_Supplied material_
******************************

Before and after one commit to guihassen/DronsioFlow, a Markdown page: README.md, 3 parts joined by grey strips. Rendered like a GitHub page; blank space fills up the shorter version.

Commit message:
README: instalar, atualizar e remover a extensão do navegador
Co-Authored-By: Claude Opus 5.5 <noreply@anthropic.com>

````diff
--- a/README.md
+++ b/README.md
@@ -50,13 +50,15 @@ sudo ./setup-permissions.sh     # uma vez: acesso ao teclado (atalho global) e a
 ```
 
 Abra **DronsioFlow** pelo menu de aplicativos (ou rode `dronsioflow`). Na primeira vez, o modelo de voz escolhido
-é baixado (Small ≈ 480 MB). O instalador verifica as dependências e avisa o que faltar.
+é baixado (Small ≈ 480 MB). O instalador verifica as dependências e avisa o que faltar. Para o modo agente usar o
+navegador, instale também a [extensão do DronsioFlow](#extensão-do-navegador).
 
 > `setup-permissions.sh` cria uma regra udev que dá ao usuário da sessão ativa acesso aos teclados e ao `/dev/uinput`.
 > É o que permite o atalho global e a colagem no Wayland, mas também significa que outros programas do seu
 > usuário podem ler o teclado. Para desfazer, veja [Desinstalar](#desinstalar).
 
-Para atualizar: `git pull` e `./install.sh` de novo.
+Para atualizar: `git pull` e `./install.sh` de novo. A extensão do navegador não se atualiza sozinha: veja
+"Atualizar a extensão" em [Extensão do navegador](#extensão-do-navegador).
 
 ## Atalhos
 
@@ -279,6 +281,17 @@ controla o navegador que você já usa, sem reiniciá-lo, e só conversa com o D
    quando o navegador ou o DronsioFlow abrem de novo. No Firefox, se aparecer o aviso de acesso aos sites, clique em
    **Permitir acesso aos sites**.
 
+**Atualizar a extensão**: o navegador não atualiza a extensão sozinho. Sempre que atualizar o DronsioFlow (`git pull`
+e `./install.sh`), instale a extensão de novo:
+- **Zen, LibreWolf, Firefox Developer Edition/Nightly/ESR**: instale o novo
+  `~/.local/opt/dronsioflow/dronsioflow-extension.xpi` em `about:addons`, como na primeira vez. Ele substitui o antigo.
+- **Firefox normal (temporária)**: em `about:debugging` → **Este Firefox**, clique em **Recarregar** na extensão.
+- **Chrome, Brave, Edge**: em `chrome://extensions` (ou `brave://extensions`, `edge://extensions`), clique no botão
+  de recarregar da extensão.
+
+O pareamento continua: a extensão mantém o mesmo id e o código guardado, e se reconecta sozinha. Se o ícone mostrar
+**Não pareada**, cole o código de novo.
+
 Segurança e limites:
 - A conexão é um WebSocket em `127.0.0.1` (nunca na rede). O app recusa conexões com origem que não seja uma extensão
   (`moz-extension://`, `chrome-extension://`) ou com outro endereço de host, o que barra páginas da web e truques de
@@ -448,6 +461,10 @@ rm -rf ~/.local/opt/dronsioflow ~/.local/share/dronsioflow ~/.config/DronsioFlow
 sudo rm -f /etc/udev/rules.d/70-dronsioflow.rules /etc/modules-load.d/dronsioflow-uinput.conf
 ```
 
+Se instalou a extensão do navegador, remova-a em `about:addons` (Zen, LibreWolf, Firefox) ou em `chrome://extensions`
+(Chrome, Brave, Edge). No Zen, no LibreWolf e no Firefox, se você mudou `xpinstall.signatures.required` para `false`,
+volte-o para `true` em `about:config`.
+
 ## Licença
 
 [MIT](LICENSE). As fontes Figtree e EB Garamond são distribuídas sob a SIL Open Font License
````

******************************

_Work instruction_
Where the string "navegador" appears in a line of the material above, count that line, and say only how many there are.

_Answer to this exercise_
8